Monday, January 18, 2016
Daily Times Editorial Jan 18, 2016
Mediatory role Prime Minister Nawaz Sharif and COAS General Raheel Sharif embark on an attempted mediatory mission to Saudi Arabia (today) and Iran (Tuesday) to help defuse tensions between the two countries that have escalated to virtual breaking point in recent days. To recap, Saudi Arabia's execution of Shia cleric and critic of the Saudi regime Sheikh Nimr al-Nimr earlier this month infuriated Iran and Shias throughout the region. The execution was seen as a deliberate and cruel provocation as al-Nimr was considered a critic advocating peaceful struggle within Saudi Arabia for the rights of the Shia minority. It was also interpreted widely as Riyadh's riposte for the incremental rehabilitation of Iran from international pariah status to a full member of the global community. This turnaround has been made possible by the agreement between Iran and the world powers to halt its nuclear programme and restrict future nuclear activities to peaceful purposes under international supervision and monitoring. First and foremost, the International Atomic Energy Agency (IAEA) is going to issue a clean chit to Tehran's adherence to the terms of the nuclear agreement. This will be followed by international sanctions imposed on Iran because of its alleged development of nuclear weapons being lifted, freeing Iran to return to international economic engagement. Although the sanctions have taken a toll of the 80 million populace of Iran and western multinational companies are gearing up to exploit the pent up demand of the deprived Iranian market, the most dramatic impact is likely to be felt in the international oil market. Tehran is naturally anxious to re-enter the global oil market as soon as possible and ship as much oil as possible, despite the supply glut that has driven the price of oil below 30 dollars a barrel. Surplus oil being pumped is around 1.5 million barrels a day. If Tehran's intent to increase its exports by 500,000 barrels a day within weeks and another 500,000 barrels a day within a year is realised, the fate of international oil prices is clear. Already, the lowest price of oil in decades points to the market's anticipation of the glut increasing due to Tehran's return to the market. The present level of oversupply has exhausted global storage space.

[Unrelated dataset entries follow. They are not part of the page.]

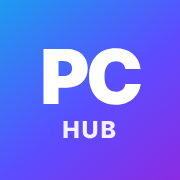
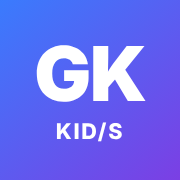
サイト名を「Game Kid/s」に変える（表示・題名・アプリ名・通知・共有画像とアイコン・規約・検索向けページ）。画像を作り直す tools/gen-brand.cjs を足す
Claude-Session: https://claude.ai/code/session_017NA3jd6VCqk1aQRBAZk9kr

Changed region(s): [[0.1944, 0.25, 0.8056, 0.5833], [0.3056, 0.6667, 0.6944, 0.8056], [0.0, 0.0, 0.2222, 0.1667]]

diff --git a/src/index.html b/src/index.html
@@ -3,16 +3,16 @@
 <head>
 <meta charset="UTF-8">
 <meta name="viewport" content="width=device-width, initial-scale=1.0, maximum-scale=1.0, user-scalable=no, viewport-fit=cover">
-<title>ポケチャン攻略Hub｜種族値・タイプ相性・パーティ診断</title>
+<title>Game Kid/s｜ポケモンチャンピオンズ攻略・種族値・タイプ相性・パーティ診断</title>
 <meta name="description" content="ポケモンチャンピオンズの収録ポケモン264匹の種族値、Lv50ステータス計算（能力ポイント対応）、タイプ相性、6匹持ち込み4匹選出のパーティ診断。">
 <meta name="theme-color" content="#000000">
 <link rel="manifest" href="manifest.webmanifest">
 <link rel="apple-touch-icon" href="apple-touch-icon.png">
 <meta name="apple-mobile-web-app-capable" content="yes">
 <meta name="mobile-web-app-capable" content="yes">
-<meta name="apple-mobile-web-app-title" content="ポケチャンHub">
+<meta name="apple-mobile-web-app-title" content="Game Kid/s">
 <meta name="apple-mobile-web-app-status-bar-style" content="black-translucent">
-<meta property="og:title" content="ポケチャン攻略Hub">
+<meta property="og:title" content="Game Kid/s｜ポケモンチャンピオンズ攻略">
 <meta property="og:description" content="種族値・Lv50計算・タイプ相性・パーティ診断をスマホで素早く。">
 <meta property="og:type" content="website">
 <link rel="preconnect" href="https://fonts.googleapis.com">
@@ -34,7 +34,7 @@
 <div class="fabwrap" id="fabwrap"><div class="fabin"><button class="fab" id="fab" aria-label="相性をワンタップで調べる" title="相性を調べる"><svg viewBox="0 0 24 24" fill="currentColor" aria-hidden="true"><path d="M13.3 2.5 4.9 13.6h5.9l-1.1 7.9 8.4-11.1h-5.9z"/></svg><span class="fl">相性</span></button></div></div>
 
 <div class="toast" id="toast" role="status" aria-live="polite"></div>
-<nav class="tabbar"><a class="pc-brand" href="#/" aria-label="ホーム"><span class="mark">PC</span><b>ポケチャン攻略Hub</b></a><div class="tabbar-in" id="nav"></div><button class="pc-post" id="pc-post" type="button"><svg viewBox="0 0 24 24" fill="currentColor" aria-hidden="true"><path d="M13.3 2.5 4.9 13.6h5.9l-1.1 7.9 8.4-11.1h-5.9z"/></svg><span>相性を調べる</span></button></nav>
+<nav class="tabbar"><a class="pc-brand" href="#/" aria-label="ホーム"><span class="mark">GK</span><b>Game Kid/s</b></a><div class="tabbar-in" id="nav"></div><button class="pc-post" id="pc-post" type="button"><svg viewBox="0 0 24 24" fill="currentColor" aria-hidden="true"><path d="M13.3 2.5 4.9 13.6h5.9l-1.1 7.9 8.4-11.1h-5.9z"/></svg><span>相性を調べる</span></button></nav>
 <aside class="pcside" aria-label="よく使う機能">
   <button class="pcs-search" id="pcs-search" type="button"><svg viewBox="0 0 24 24" fill="none" stroke="currentColor" stroke-width="2" stroke-linecap="round" aria-hidden="true"><circle cx="11" cy="11" r="7"/><path d="m20 20-3.5-3.5"/></svg>ポケモン名で相性を調べる</button>
   <div class="pcs-box" id="pcs-tools"></div>

diff --git a/src/js/30-legal.js b/src/js/30-legal.js
@@ -3,7 +3,7 @@
 const LEGAL_DATE='2026年10月29日';
 const legalPage=(title,body)=>{setHeader(title,'#/account');V.innerHTML=`<div class="rules legal">${body}<p style="color:var(--mute)">制定日：${LEGAL_DATE}</p></div>`};
 function termsView(){legalPage('利用規約',`
-<p>この利用規約（以下「本規約」）は、「ポケチャン攻略Hub」（ウェブサイト・アプリを含みます。以下「本サービス」）の利用条件を定めるものです。本サービスを利用する方（以下「利用者」）は、本規約に同意したうえで利用してください。</p>
+<p>この利用規約（以下「本規約」）は、「Game Kid/s」（ウェブサイト・アプリを含みます。以下「本サービス」）の利用条件を定めるものです。本サービスを利用する方（以下「利用者」）は、本規約に同意したうえで利用してください。</p>
 <h3>第1条（本サービスについて）</h3>
 <p>本サービスは、ゲーム『Pokémon Champions』の攻略情報・計算ツール・利用者どうしの交流の場を提供する<b>非公式のファンサービス</b>です。株式会社ポケモン、任天堂株式会社、株式会社クリーチャーズ、株式会社ゲームフリークとは関係がありません。</p>
 <h3>第2条（アカウント）</h3>
@@ -36,7 +36,7 @@ function termsView(){legalPage('利用規約',`
 <p>本規約は日本の法律に従って解釈します。本サービスに関して争いが起きたときは、運営者の所在地を管轄する地方裁判所を第一審の専属的合意管轄裁判所とします。</p>
 <h3>お問い合わせ</h3><p>お問い合わせ窓口は準備中です。</p>`)}
 function privacyView(){legalPage('プライバシーポリシー',`
-<p>「ポケチャン攻略Hub」（以下「本サービス」）の運営者は、利用者の情報を次のとおり取り扱います。</p>
+<p>「Game Kid/s」（以下「本サービス」）の運営者は、利用者の情報を次のとおり取り扱います。</p>
 <h3>1. 集める情報</h3>
 <ol><li><b>ログインの情報</b>：ログインに使ったメールアドレス、ログインの方法（Google・Apple・メール）、利用者を区別する番号。ログインは Google の Firebase Authentication を通じて行い、パスワードを運営者が受け取ることはありません。</li>
 <li><b>プロフィール</b>：ユーザーID・表示名・自己紹介（ほかの利用者に公開されます）。メールアドレスは公開しません。</li>

diff --git a/worker/src/worker_src.js b/worker/src/worker_src.js
@@ -1,4 +1,4 @@
-/* ポケチャン攻略Hub 背面タップ連携サーバー v5（掲示板・対戦募集つき）（Cloudflare Workers 用・このファイルをそのまま貼り付け）
+/* Game Kid/s 背面タップ連携サーバー v5（掲示板・対戦募集つき）（Cloudflare Workers 用・このファイルをそのまま貼り付け）
    iPhoneのショートカットから選出画面のスクリーンショットを受け取り、画像を理解できるAI（Claude）で
    相手のポケモンとタイプを読み取って、通知に収まる短い要約を返します。
    必要な設定（Workerの「設定」→「変数とシークレット」）:
@@ -372,7 +372,7 @@ export default{
       try{if(ct.includes('json')){const j=await req.json();text=j.text??text;team=String(j.team??team);mode=j.mode??mode}
         else if(ct.includes('form')){const f=await req.formData();text=f.get('text')||text;team=f.get('team')||team;mode=f.get('mode')||mode}
         else text=await req.text()||text}catch(e){}}
-    if(!text)return new Response('ポケチャン攻略Hub 背面タップ連携サーバーは動いています。',{headers:{...CORS,'Content-Type':'text/plain; charset=utf-8'}});
+    if(!text)return new Response('Game Kid/s 背面タップ連携サーバーは動いています。',{headers:{...CORS,'Content-Type':'text/plain; charset=utf-8'}});
     const teamNos=parseTeam(team).map(t=>t.no);
     const out=await summarize(text,teamNos,ctx,{excludeMine:mode==='full',ladder:u.searchParams.get('ladder')!=='0'});
     return new Response(out,{headers:{...CORS,'Content-Type':'text/plain; charset=utf-8','Cache-Control':'no-store'}});

diff --git a/src/js/47-share.js b/src/js/47-share.js
@@ -49,7 +49,7 @@ async function teamCard(list,title,noLogo){
   /* 下：サイトの名前とアドレス */
   const logo=noLogo?null:await new Promise(res=>{const i=new Image();i.onload=()=>res(i);i.onerror=()=>res(null);i.src='logo.png'});
   if(logo)g.drawImage(logo,W-56-300-46,y0-96,38,38);
-  g.fillStyle='#fff';g.font=`800 26px ${FF}`;g.textAlign='right';g.fillText('ポケチャン攻略Hub',W-56,y0-68);
+  g.fillStyle='#fff';g.font=`800 26px ${FF}`;g.textAlign='right';g.fillText('Game Kid/s',W-56,y0-68);
   g.fillStyle='rgba(255,255,255,.55)';g.font=`600 18px ${FF}`;g.fillText(SITE_BASE().replace(/^https?:\/\//,''),W-56,y0-42);g.textAlign='left';
   /* マークの画像が読めない場所（file:// など）では画像を書き出せないので、マークなしで作り直す */
   try{return await new Promise((r,j)=>{try{c.toBlob(r,'image/png')}catch(e){j(e)}})}catch(e){if(noLogo)throw e;return teamCard(list,title,true)}
@@ -58,7 +58,7 @@ async function teamCard(list,title,noLogo){
 async function shareTeamImage(){
   if(!team.length){toast('パーティが空です');return}
   const nos=shareNos(team),url=shareLink(nos),name=teamName(TEAMS.cur);
-  const text=`${name}：${nos.map(n=>formInfo(byNo[n]).base).join('・')}\n#ポケモンチャンピオンズ #ポケチャン攻略Hub`;
+  const text=`${name}：${nos.map(n=>formInfo(byNo[n]).base).join('・')}\n#ポケモンチャンピオンズ #GameKids`;
   let blob;try{blob=await teamCard(team,name)}catch(e){blob=null}
   const file=blob&&new File([blob],'party.png',{type:'image/png'});
   if(file&&navigator.canShare&&navigator.canShare({files:[file]})){

diff --git a/src/js/97-dict-en.js b/src/js/97-dict-en.js
@@ -5,7 +5,7 @@ const EN={
 /* メニュー・共通 */
 'ホーム':'Home','図鑑':'Pokédex','ツール':'Tools','パーティ':'Team','コミュニティ':'Community','みんな':'Everyone','戻る':'Back','閉じる':'Close','やめる':'Cancel','決定':'OK',
 'すべて見る':'See all','すべて':'All','更新':'Refresh','クリア':'Clear','リセット':'Reset','保存する':'Save','読み込み中…':'Loading…','準備中':'Coming soon',
-'ポケチャン攻略Hub':'PokeChamp Hub','ポケチャン':'PokeChamp','ポケ':'Poké','ポケモンチャンピオンズ':'Pokémon Champions','イー':'eF','イーフト':'eFootball',
+'ポケチャン攻略Hub':'PokeChamp Hub','Game Kid/s｜ポケモンチャンピオンズ攻略':'Game Kid/s | Pokémon Champions guide','ポケチャン':'PokeChamp','ポケ':'Poké','ポケモンチャンピオンズ':'Pokémon Champions','イー':'eF','イーフト':'eFootball',
 '相性を調べる':'Matchups','相性をワンタップで調べる':'Check matchups in one tap','ポケモン名で相性を調べる':'Matchups by Pokémon name',
 '広告枠（インフィード）':'Ad space','広告枠（記事下）':'Ad space',
 'データの出典と確認状況':'Data sources & verification','非公式のファンサイトです。':'Unofficial fan site.','利用規約':'Terms','プライバシーポリシー':'Privacy','データの出典':'Data sources',

diff --git a/src/static/sw.js b/src/static/sw.js
@@ -1,11 +1,11 @@
-/* ポケチャン攻略Hub の通知の受け取り（Service Worker）。
+/* Game Kid/s の通知の受け取り（Service Worker）。
    サーバーから届いた通知（暗号化はブラウザがほどく）を表示し、押されたらその画面を開く。
    画面のファイルのキャッシュはしない（いつも最新を読むため）。 */
 self.addEventListener('install',()=>self.skipWaiting());
 self.addEventListener('activate',e=>e.waitUntil(self.clients.claim()));
 self.addEventListener('push',e=>{
   let m={};try{m=e.data?e.data.json():{}}catch(_){m={body:e.data&&e.data.text()}}
-  const title=m.title||'ポケチャン攻略Hub';
+  const title=m.title||'Game Kid/s';
   e.waitUntil(self.registration.showNotification(title,{body:m.body||'',icon:'icon-192.png',badge:'badge-96.png',tag:m.tag||undefined,renotify:!!m.tag,data:{url:m.url||'#/notif'}}));
 });
 self.addEventListener('notificationclick',e=>{

diff --git a/functions/t/[[path]].js b/functions/t/[[path]].js
@@ -2,7 +2,7 @@
    X などにリンクを貼ったとき、ここが返す題名・説明・画像（og）がカードとして表示される。
    人が開いたときは、すぐにサイトの「共有されたパーティ」の画面（#/share/…）へ移る。
    ポケモンの名前は、公開のときに作る /assets/mon-names.json（tools/gen-pages.cjs）から引く。 */
-const SITE='ポケチャン攻略Hub';
+const SITE='Game Kid/s';
 const esc=s=>String(s).replace(/&/g,'&amp;').replace(/"/g,'&quot;').replace(/</g,'&lt;').replace(/>/g,'&gt;');
 export async function onRequest({request,env}){
   const u=new URL(request.url);

diff --git a/worker/src/push.js b/worker/src/push.js
@@ -90,7 +90,7 @@ async function pushApi(req,env,db,path,body,now){
     return J({ok:true});
   }
   if(path==='/api/me/push/test'&&req.method==='POST'){
-    await pushTo(db,me.uid,{title:'ポケチャン攻略Hub',body:'通知のテストです。このように届きます。',url:'#/notif'});
+    await pushTo(db,me.uid,{title:'Game Kid/s',body:'通知のテストです。このように届きます。',url:'#/notif'});
     return J({ok:true});
   }
   return null;

diff --git a/CLAUDE.md b/CLAUDE.md
@@ -1,4 +1,4 @@
-# ポケチャン攻略Hub — 作業メモ（Claude 向けの引き継ぎ）
+# Game Kid/s（旧ポケチャン攻略Hub）— 作業メモ（Claude 向けの引き継ぎ）
 
 ポケモンチャンピオンズ（Pokémon Champions）の非公式攻略サイト＋交流機能。
 将来は X（旧Twitter）規模の「複数ゲームの総合アプリ」を目指している。
@@ -65,7 +65,7 @@
 - 攻略ガイド（`37-guide.js`）：#/learn（道具・戦術）、#/item/キー、#/word/ID。道具は `ITEM_GUIDE`（こだわり系・火力・耐久・タイプ強化18種）の文章＋種族値から選ぶ「持たせる候補の例」、メガストーン81種は `megaGuide` がデータから説明を作る。戦術・用語は `WORDS`（20語）。技・特性は `38-guide-moves.js`（#/learn/move・#/learn/ability、#/move/番号・#/ability/キー）：`MOVE_ROLES`（18の役割）・`ABILITY_ROLES`（12の役割）に当サイトの説明、技・特性のページに覚える／持つポケモン。技のページの「使いどころ」は `moveTips`（その技のデータ＝優先度・命中・追加効果・反動など）だけから作り、グループの説明は使わない（グループは「分類」の札＋どの技にも当てはまる一言 `ROLE_TIP`）。特性も同じく `AB_ROLE_TIP`。検索にも出る（`guideSearch`）。英語は未翻訳。ポケモンごとの解説は `39-guide-mons.js` の `monGuide(p)`：図鑑の「解説」タブ（#/p/番号 の2つ目のタブ。タブは 種族値・解説・実数値・弱点・対策・技・特性）と検索向けの静的ページ（gen-pages）に出す。特徴（ひとこと→強いところ→弱いところ→数字で見ると。各項目は「見出し＋理由＋対戦での意味」で書く。2026/10/30 に数字の羅列から書き直し）・メガシンカすると（メガシンカの姿ごとに、元のポケモンと同じ全項目＋「メガシンカで変わるところ」＝種族値の増減・タイプと弱点・特性・素早さ。`monGuide(メガ)` は元のポケモンの覚える技と、メガ後の特性1つで考え、型の例の持ち物はメガストーン）・〇〇を軸にしたパーティの例（攻撃・耐久・場づくりのどれかで軸になれるときだけ。`axisTeam` が軸と味方の弱点を受けられるか・まだ突けないタイプを突けるか・天気/トリルの組み合わせで5匹を選び、`archSets` で育成。メガは元のポケモン＋メガストーンで入れる。「このパーティを使う」＝`AXIS_DATA`→`useTeam`）・向いている役割・型の例（計算で組む。「実際の型とは違うことがある」と明記。シングル2つ＋ダブル1つ、上に一覧とおすすめ。型ごとに実数値・この型の役割 `roleOf`・技の入れ替え候補 `altOf`（技のデータ＋どのタイプを新しく突けるか）・苦手なポケモン `hardOf`＝合計種族値の高い60匹＋メガ20匹 `gmOpps` とダメージ計算で、こちらが45%未満・相手が35%以上の相手。2026/10/31 に依頼主が他サイトの構成と比べて要望。中身はデータから）。ランクバトルの集計（championsbattledata.com、`LIVE.csv`。解説タブを開くと `liveMon` で読み、届いたら作り直す）があれば「ランクバトルでよく使われている型」を先頭に置き、「ランクバトルでの使われ方」（`gmLiveHTML`）も出す。champs.pokedb.tokyo は運営者の許可待ち（依頼主が X で問い合わせる）・技の選び方・特性・相性のいい味方（弱点を受け合う＋天気/トリル）・有利な相手を、すべてデータから組み立てる。タイプ相性は特性も入れる（`monDef`・`AB_DEF`：ふゆう＝じめん無効、ちょすい・もらいび・あついしぼう等。すべての特性で同じなら確定、特性しだいなら `defNotes` で「特性が〇〇なら」と書く。図鑑の弱点タブ・静的ページにも反映）。構築の型は `40-guide-builds.js` の `ARCHS`（あめ・はれ・すなあらし・ゆき・トリックルーム・おいかぜ・対面・サイクル・積みエースの9つ）：#/learn/build（一覧＋いまのパーティに近い型）・#/arch/ID（考え方・組み方・弱点と対策・いまのパーティの○×・中心になるポケモンの例・よく使う技）。パーツは [名前, 条件, 必須か, 先に出す特性]。`archBuild(a)` が型の例のパーティを6匹組み（必須の役→あるとよい役→弱点が重ならないように埋める）、`archSets(a,mons)` が1匹ずつ育成（特性・持ち物・性格・能力ポイント・技4つ）を組む：`monGuide(p,{raw:true})` の型の例を部品にし、パーツの5つ目の技（あまごい・トリックルーム・おいかぜ等）を入れ、トリル型は素早さを下げ、持ち物は重ならないようにする。「このパーティを使う」で育成ごと空いているパーティの枠に入れる（空きがなければ確認して入れかえ）。検索向けの静的ページ `build/ID/`・`build/`（gen-pages）。
 - PC表示：700px以上で下のタブ→左のメニュー（本文600px）、1280px以上で右に「よく使う機能」（`src/styles.css` の最後・`31-desktop.js`・`index.html` の `.pc-*`/`.pcside`）。スマホ（699px以下）の見た目は変えない。
 - `config/public.json`：公開してよい設定（Firebase のウェブ用の値）。build でページの `window.PC_CONFIG` に入る。
-- 運営の方針（2026/10/31 依頼主）：まずポケモンチャンピオンズ専用のウェブサイトとして運営→のちにアプリ→そこでゲームを増やす。いまは `27-games.js` の `MULTI_GAME=false` で、ゲームの切り替え（左メニューの項目・左上の▾・#/games・起動時の選択）を隠している。ゲームを増やすときに true にする。広告は検討中（AdSense なら独自ドメインが先。依頼主は扶養の範囲を気にしている）。2026/11/09 依頼主の方針：ポケモンチャンピオンズの部分は半自動で更新（データ更新は週1回 GitHub が元データを見て「更新の案」を作り、依頼主が確認して反映。レギュレーションの記事はお知らせbotから知らせる）、空いた手で新しいゲームのサイトを次々に足していく。公開と収益化の計画は依頼主の Claude Docs「公開と収益化の計画（案）」（https://claude.ai/artifact/CmADa2EEAVbHn3GRmPnoWk）：公開準備→人集め（1日1,000表示が目安）→寄付→広告→有料会員の順。複数ゲームならサイト名とドメインはポケモンを含まない総合の名前を推奨（依頼主の判断待ち）。
+- 運営の方針（2026/10/31 依頼主）：まずポケモンチャンピオンズ専用のウェブサイトとして運営→のちにアプリ→そこでゲームを増やす。いまは `27-games.js` の `MULTI_GAME=false` で、ゲームの切り替え（左メニューの項目・左上の▾・#/games・起動時の選択）を隠している。ゲームを増やすときに true にする。広告は検討中（AdSense なら独自ドメインが先。依頼主は扶養の範囲を気にしている）。2026/11/09 依頼主の方針：ポケモンチャンピオンズの部分は半自動で更新（データ更新は週1回 GitHub が元データを見て「更新の案」を作り、依頼主が確認して反映。レギュレーションの記事はお知らせbotから知らせる）、空いた手で新しいゲームのサイトを次々に足していく。公開と収益化の計画は依頼主の Claude Docs「公開と収益化の計画（案）」（https://claude.ai/artifact/CmADa2EEAVbHn3GRmPnoWk）：公開準備→人集め（1日1,000表示が目安）→寄付→広告→有料会員の順。サイト名は2026/11/09 依頼主が「Game Kid/s」に決定（ゲーム小僧＋s＝サポート・ソリューション・システム）。表示名・ページの題名・manifest・通知・共有画像の文字・ハッシュタグ #GameKids・利用規約・検索向けページ（gen-pages の SITE）・functions/t の og を変更。共有用画像とアイコンは `tools/gen-brand.cjs`（HTML を Playwright で PNG にする。CHROMIUM=/opt/pw-browsers/chromium）で作り直す。左上の黄色い「ポケ」はいま開いているゲームの印。ドメインは未取得（アドレスに / は使えないので gamekids 等）。リポジトリ名・Cloudflare のプロジェクト名・アドレス pokechan-hub.pages.dev はまだ前のまま。
 - ゲームの追加：`27-games.js` の `GAMES` に1件足す（`tabs`＝下/左のメニュー、`tools()`＝ツール一覧〔id・sec・href・ic・t・s(短い名前)・d〕、`quick`＝初めての人向けの「すぐ使う」、`fab`＝右下ボタンの有無）。「コミュニティ」タブ（旧「みんな」）は全ゲーム共通で自動で付く。ツール画面・ホームの「すぐ使う」・PCの右の列・最近使った（`pcrecent`）・マイツール（☆、`pctools`）はゲームごとに自動で切りかわる。画面の中身（views）はゲームごとに新しいファイルで作り、`06-router.js` の表に足す。
 - ことば（日本語・英語）：`00-i18n.js`（LANG＝端末の言語→利用者が選ぶと `pclang` に保存、`L('日本語','English')`）、`02-names.js`（ポケモン・技・特性・持ち物・性格・タイプの英語の正式名。`python3 tools/gen-names.py <PokeAPIのCSVフォルダ>` で作る。手で直さない）、`97-dict-en.js`（画面の文字の辞書 `EN` と、数字入りの文の置きかえ `EN_RE`）、`98-i18n.js`（英語のときだけ名前を入れかえ、画面に出た文字を辞書で置きかえる）。利用者が書いたもの（投稿・掲示板・名前）は `data-notr` を付けて訳さない。新しい画面を作ったら `tests/i18n.mjs` が訳し忘れを一覧にするので、辞書に足す。未翻訳：技・特性の説明文（MD・ABDS）、基本ルール・出典・利用規約などの長い文、サーバーのエラー文の一部。韓国語・中国語は `gen-names.py` の LANGS と辞書を足せば増やせる。テスト・検索向けページは `locale:'ja-JP'` で日本語に固定。
 - タイムライン：サイトは `32-timeline.js`（#/tl・#/tl/following・#/u/ID・#/n/番号・#/notif）、サーバーは `worker/src/social.js`（/api/tl・/api/notes・/api/follow・/api/notifs・/api/u）。見るのはログイン不要、書くのはプロフィール作成済みの人だけ。140文字・15秒に1件・1日100件・リンク不可・ログインした人3人の通報で非表示。返信（notes.reply_to・replies 数、#/n/番号 に返信先→投稿→返信の一覧、`twReplySheet`）とリポスト（repost_of を持つ本文なしの1行＝並び・ページングはそのまま。`NOTE_COLS` が元の投稿の中身を出し、rid が行の番号。reposts 数）。お知らせは like・reply・repost・follow。列は `socialInit` が ALTER TABLE で足す（すでにあればエラーを無視）。管理画面（#/admin）から通報された人・最近の投稿の人を停止／「停止中のアカウント」タブで解除（/api/admin/ban・/api/admin/banned、users.banned）。画像つき投稿（`worker/src/media.js`）：サイトで長い辺1600px・WebP/JPEG に縮めて（Exif も消える）POST /api/media に中身だけ送る→鍵→/api/notes の media:[鍵] で付ける（4枚まで・1日30枚・画像だけの投稿も可）。サーバーは先頭のバイトで JPEG/PNG/WebP だけ受け付け、保存先は R2（binding MEDIA があれば）か D1 の media 表。表示は GET /m/鍵（非表示・確認待ち・停止中は404、管理者は X-Admin-Token で見られる）。通報1件で画像だけ確認待ち（notes.media_hidden）、管理画面の「問題なし」「元に戻す」で戻る。付かなかった画像は1日で掃除。deploy.yml が R2 のバケット pokechan-media を作れたら MEDIA をつなぐ（作れなければ D1 のまま）。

Despite this, OPEC's inability to arrive at a consensus cut back of production has left the market a victim of the anarchy accompanying every producer's unwillingness to take the long view and agree production cuts that would help stabilise falling oil prices. For countries like Saudi Arabia and its Gulf Arab allies, a cut back would threaten their ability to maintain the lifestyle of their peoples, based on the riches derived from a single product economy. However, the present course too could arrive at the same destination because of the downward spiral of oil prices. Instability and chaos therefore loom over the horizon for these monarchies whose dependence on largesse for their people to retain their grip on power could unravel. The mission the prime minister and COAS have embarked upon seems difficult (some would say impossible) but necessary. Pakistan has of late (the Yemen intervention request) and particularly in this instance of Saudi Arabia's concerted drive to get Pakistan and its military capabilities aligned against Iran, adopted exemplary neutrality. This is in the broader interests of the protagonists, the region and the world. More particularly, it is in Pakistan's own interest to steer clear of a manifestly sectarian regional quagmire that would have blowback effects at home. Pakistan cannot allow the opening provided by Iranian international rehabilitation and the lifting of sanctions to go abegging. The gas pipeline from Iran stands completed up to the border on the Iranian side. The lifting of sanctions will allow its completion on our side and the flow of critically needed gas to begin. In addition, given Pakistan's long contiguous border with Iran, the potential for trade enhancement, road and rail linkages and mutual investment remains to be explored. Pakistan has rightly kept its nose out of the sectarian stink in the region fuelled by Saudi Arabia's Wahhabi ambitions. Now if it can offer the olive branch to both Riyadh and Tehran and persuade them to pull back from the brink of a very dangerous and potentially inflammatory confrontation, it will earn plaudits near and far and make a signal contribution to peace and stability in the region. We can only wish our leadership the best of luck in a plucky but difficult endeavour.